Although we do not always use the fancy phrase “force of law,” the concept plays out in many drug and device preemption fights.  An action urged by a product liability plaintiff, such as a change in the labeling or the design of the product, was only impossible for the manufacturer if FDA really required something to the contrary.  A non-binding guidance or a mere urging from a pre-NDA meeting will probably not be enough.  By contrast, an approval letter that says selling the product with any changes to its approved specifications or labeling may create liability under the FDCA for adulteration or misbranding should be enough to measure against plaintiff’s theory of liability.  Impossibility is not part of the analysis of express preemption.
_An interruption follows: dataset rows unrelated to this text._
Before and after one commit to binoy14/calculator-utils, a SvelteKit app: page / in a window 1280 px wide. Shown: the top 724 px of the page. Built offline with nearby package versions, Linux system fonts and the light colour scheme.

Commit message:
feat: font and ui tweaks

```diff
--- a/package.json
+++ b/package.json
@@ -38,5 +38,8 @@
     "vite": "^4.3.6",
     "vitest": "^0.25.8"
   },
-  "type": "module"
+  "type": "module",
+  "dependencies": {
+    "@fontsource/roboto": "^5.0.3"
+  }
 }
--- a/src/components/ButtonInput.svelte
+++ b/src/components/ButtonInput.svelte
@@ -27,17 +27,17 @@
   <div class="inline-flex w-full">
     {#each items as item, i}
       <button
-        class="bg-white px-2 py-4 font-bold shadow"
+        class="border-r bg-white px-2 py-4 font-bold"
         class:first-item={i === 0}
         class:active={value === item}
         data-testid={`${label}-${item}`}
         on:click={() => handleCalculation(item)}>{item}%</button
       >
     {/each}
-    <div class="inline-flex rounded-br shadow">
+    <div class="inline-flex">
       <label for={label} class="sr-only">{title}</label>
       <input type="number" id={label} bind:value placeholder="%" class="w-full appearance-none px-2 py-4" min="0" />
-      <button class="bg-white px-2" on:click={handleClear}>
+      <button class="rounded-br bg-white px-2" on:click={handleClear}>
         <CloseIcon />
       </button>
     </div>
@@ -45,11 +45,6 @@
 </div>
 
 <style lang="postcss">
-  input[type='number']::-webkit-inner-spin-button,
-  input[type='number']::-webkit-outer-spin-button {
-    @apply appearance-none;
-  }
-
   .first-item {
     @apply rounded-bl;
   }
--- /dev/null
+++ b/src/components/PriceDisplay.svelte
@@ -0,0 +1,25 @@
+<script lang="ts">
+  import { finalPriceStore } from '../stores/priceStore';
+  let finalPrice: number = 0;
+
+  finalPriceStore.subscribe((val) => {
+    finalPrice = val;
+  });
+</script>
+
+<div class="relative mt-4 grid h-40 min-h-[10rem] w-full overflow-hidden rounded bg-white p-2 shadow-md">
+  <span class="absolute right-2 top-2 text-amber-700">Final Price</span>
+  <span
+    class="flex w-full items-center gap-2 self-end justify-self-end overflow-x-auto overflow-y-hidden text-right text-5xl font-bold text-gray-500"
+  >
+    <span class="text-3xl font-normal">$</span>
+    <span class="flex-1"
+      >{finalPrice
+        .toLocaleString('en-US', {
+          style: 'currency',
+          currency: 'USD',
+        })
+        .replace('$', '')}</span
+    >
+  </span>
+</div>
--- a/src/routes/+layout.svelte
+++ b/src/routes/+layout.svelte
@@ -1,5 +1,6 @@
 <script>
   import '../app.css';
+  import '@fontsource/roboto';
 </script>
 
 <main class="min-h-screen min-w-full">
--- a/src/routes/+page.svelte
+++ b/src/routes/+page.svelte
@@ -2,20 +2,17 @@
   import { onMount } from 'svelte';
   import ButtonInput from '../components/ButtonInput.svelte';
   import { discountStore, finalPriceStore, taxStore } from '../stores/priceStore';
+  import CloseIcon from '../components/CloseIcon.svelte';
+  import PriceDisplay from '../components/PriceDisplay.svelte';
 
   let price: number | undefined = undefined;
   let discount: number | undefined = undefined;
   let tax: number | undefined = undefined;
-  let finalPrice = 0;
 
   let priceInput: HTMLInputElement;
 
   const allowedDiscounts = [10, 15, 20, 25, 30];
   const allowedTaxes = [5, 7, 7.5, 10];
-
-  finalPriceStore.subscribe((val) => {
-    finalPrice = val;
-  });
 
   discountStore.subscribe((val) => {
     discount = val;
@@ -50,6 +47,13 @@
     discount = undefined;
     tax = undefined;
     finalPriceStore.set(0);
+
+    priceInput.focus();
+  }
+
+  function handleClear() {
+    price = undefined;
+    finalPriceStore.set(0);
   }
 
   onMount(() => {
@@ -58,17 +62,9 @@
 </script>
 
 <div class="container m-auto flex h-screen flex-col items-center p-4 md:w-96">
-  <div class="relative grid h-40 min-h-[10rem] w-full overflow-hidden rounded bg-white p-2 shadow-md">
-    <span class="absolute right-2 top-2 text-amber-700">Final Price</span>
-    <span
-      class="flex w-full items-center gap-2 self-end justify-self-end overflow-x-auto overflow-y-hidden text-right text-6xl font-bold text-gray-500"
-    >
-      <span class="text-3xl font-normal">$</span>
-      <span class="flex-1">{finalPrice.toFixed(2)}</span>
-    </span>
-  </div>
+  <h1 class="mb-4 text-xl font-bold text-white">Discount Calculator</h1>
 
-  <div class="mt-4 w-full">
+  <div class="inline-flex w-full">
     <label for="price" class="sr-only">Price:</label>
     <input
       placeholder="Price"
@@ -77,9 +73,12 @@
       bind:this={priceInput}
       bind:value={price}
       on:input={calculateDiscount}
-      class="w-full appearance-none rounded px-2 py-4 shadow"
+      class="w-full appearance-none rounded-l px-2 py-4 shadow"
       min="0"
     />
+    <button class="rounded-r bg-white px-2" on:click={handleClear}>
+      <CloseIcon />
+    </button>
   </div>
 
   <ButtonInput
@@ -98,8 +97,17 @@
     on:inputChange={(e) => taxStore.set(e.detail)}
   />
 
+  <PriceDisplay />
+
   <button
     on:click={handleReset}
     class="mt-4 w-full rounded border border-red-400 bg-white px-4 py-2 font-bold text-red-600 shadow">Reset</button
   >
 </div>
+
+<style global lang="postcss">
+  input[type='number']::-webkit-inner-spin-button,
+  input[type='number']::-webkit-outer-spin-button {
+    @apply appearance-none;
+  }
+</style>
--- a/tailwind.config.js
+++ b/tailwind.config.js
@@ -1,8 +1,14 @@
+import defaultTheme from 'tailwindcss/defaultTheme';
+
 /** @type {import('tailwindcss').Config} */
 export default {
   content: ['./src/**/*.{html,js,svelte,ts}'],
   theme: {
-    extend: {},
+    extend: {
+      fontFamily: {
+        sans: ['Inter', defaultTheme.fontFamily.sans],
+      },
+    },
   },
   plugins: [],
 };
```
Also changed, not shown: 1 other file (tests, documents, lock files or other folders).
In Carson v. Monsanto Co., __ F.4th __, 2023 WL 4418639 (11th Cir. July 10, 2023) (en banc), the full court re-examined a panel’s decision that warnings claims under Georgia law were not preempted by EPA’s actions and requirements because none of them had “the force of law.”  There was a spirited discussion in the majority opinion, a concurring opinion, and a dissenting opinion on whether there was a live controversy for the court to decide, but we will not address that here.  Instead, the court’s consideration of the legal issue of whether “force of law” is part of the analysis for express preemption is what got our attention.  Rather than decide the application to the case at hand—or allegedly at hand—the en banc court addressed the legal issue and remanded the application to the original panel.
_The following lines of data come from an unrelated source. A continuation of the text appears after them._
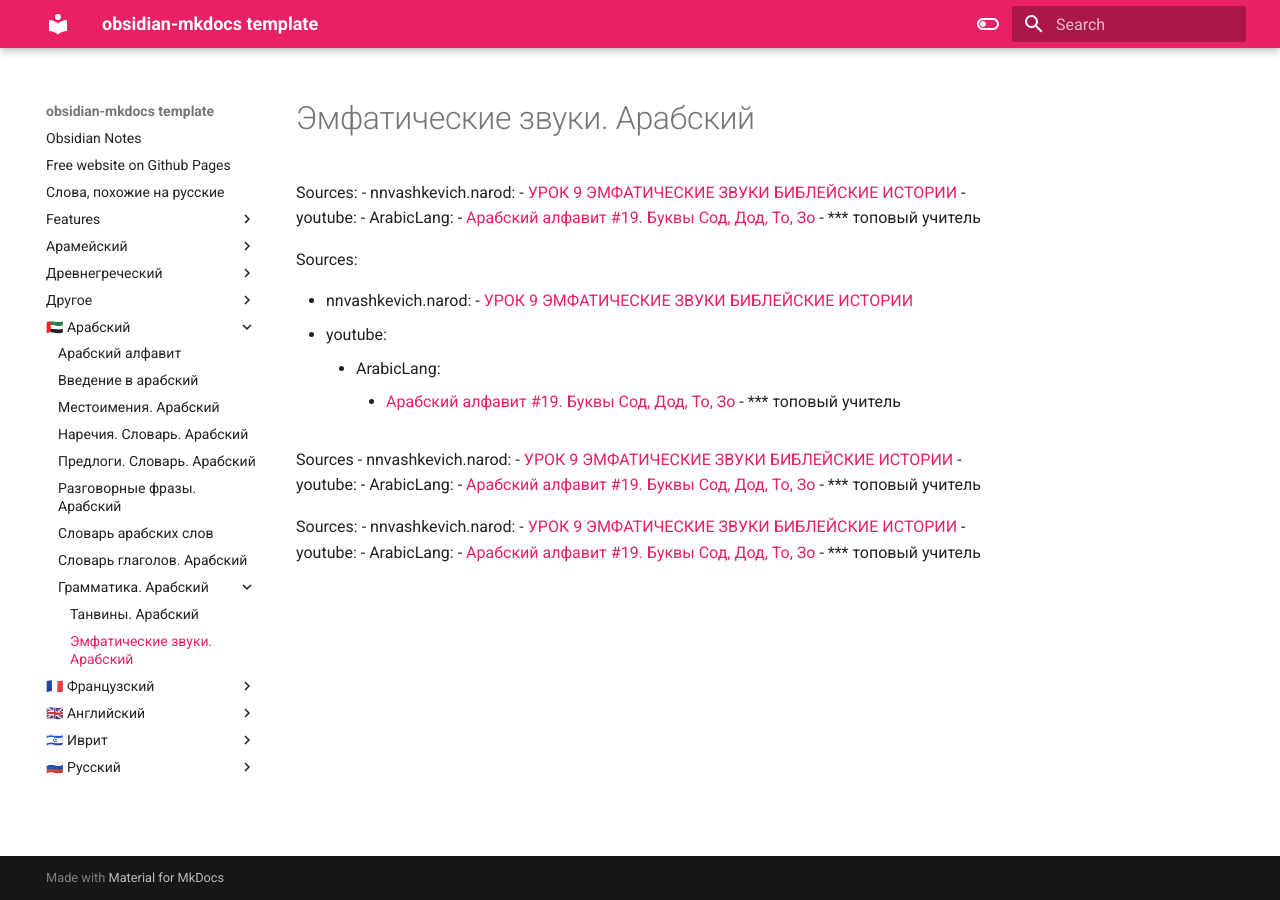
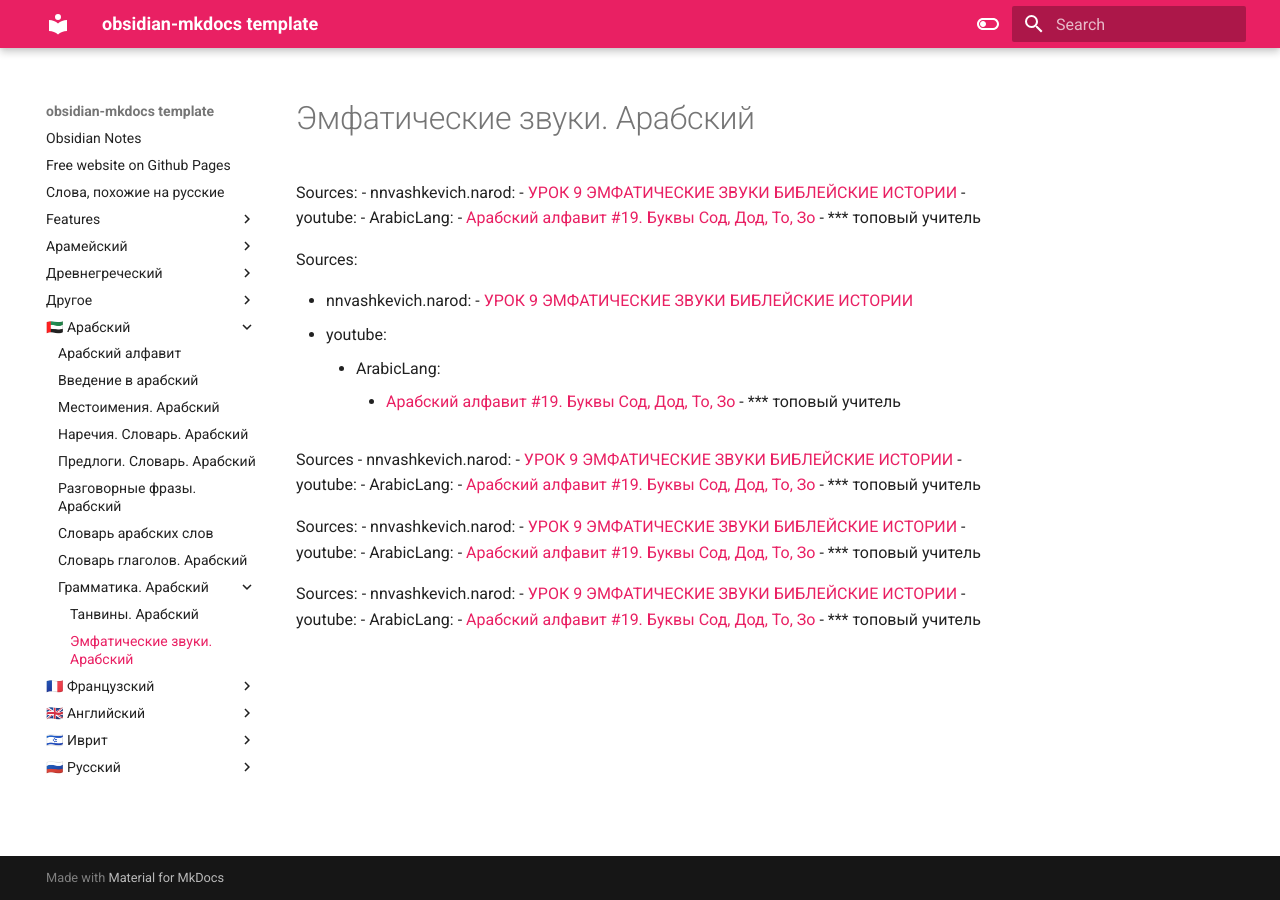
Before and after one commit to 1div243/1div243_temp_.github.io, an MkDocs documentation site: the page built from docs/🇦🇪 Арабский/Грамматика. Арабский/Эмфатические звуки. Арабский.md, in a window 1280 px wide. Built offline with MkDocs 1.6.1 and Material for MkDocs 9.7.7, drawn with Linux system fonts in a browser that asks for light colours.

Commit message:
Update Эмфатические звуки. Арабский.md

```diff
--- a/docs/🇦🇪 Арабский/Грамматика. Арабский/Эмфатические звуки. Арабский.md
+++ b/docs/🇦🇪 Арабский/Грамматика. Арабский/Эмфатические звуки. Арабский.md
@@ -30,3 +30,11 @@ Sources:
   - youtube:
 	- ArabicLang:
 		- [Арабский алфавит #19. Буквы Сод, Дод, То, Зо ](https://youtu.be/EeqDXxbrKAI) - *** топовый учитель
+
+
+ Sources:
+ - nnvashkevich.narod:
+		- [УРОК 9 ЭМФАТИЧЕСКИЕ  ЗВУКИ БИБЛЕЙСКИЕ ИСТОРИИ](http://nnvashkevich.narod.ru/kng/CIMCEM/CeM09.htm)
+ - youtube:
+	- ArabicLang:
+		- [Арабский алфавит #19. Буквы Сод, Дод, То, Зо ](https://youtu.be/EeqDXxbrKAI) - *** топовый учитель
```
As one might expect with a purely legal decision, this came down to basic principles.  Force of law is part of the inquiry for implied preemption because a conflict with “a federal agency rule that does not have force of law is not the type of conflict between state and federal legal obligations that the Supremacy Clause addresses.”  Id. at *4.  FIFRA, however, contains an express preemption provision and that, rather than a conflict, is what “triggers preemption.”  Id.  “Within the limits of its enumerated constitutional powers, see U.S. Const. art. I, §§ 8-9, Congress may define the body of law that an express provision preempts.”  Id.  That is that.  The evaluation of express preemption thus comes down to “the ordinary principles of statutory interpretation.”  Id.
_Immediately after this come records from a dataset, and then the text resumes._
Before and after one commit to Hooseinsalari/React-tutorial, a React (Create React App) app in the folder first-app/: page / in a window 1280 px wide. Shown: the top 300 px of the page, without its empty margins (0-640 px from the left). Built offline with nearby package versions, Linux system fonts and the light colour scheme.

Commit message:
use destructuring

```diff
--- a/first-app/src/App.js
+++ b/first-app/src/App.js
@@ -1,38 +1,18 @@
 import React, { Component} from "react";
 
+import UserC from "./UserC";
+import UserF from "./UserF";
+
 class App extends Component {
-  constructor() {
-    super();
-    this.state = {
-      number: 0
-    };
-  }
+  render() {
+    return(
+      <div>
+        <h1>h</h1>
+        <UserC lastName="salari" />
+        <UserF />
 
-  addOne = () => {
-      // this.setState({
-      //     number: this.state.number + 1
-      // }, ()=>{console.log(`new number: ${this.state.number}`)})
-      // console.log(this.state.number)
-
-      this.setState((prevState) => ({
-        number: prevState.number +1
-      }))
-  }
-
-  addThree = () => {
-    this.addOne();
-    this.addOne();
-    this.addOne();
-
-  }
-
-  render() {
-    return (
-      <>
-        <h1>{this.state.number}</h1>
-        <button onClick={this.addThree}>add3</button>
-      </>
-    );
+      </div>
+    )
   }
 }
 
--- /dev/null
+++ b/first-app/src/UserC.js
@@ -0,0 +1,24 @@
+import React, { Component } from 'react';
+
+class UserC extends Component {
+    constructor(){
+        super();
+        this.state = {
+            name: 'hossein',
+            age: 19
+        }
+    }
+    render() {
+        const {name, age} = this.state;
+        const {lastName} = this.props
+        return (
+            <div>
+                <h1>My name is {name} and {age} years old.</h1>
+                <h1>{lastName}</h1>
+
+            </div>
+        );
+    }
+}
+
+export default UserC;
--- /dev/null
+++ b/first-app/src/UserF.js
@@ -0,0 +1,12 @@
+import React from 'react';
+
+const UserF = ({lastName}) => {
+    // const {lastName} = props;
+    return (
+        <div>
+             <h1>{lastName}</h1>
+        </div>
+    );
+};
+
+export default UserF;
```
The application, as to which the Carson court expressed no opinion, seems pretty straightforward to us based on something the court did not state but maybe assumed.  By requiring submission of labeling in connection with registering a pesticide, FIFRA presumably sets out penalties for the sale of a registered product that has non-compliant labeling.  That should make it easy to find that state law liability for a label that does not mention a purported cancer risk would entail a requirement that is “in addition to or different from” the label that EPA/FIFRA required.  For failure to warn claims about medical products with an applicable express preemption provision under the FDCA, it does not get more complicated.  Whether FDA would have accepted a change to the label, as through a CBE submission with a branded prescription drug, is not part of the express preemption analysis.  That is an implied preemption issue.  A different bucket.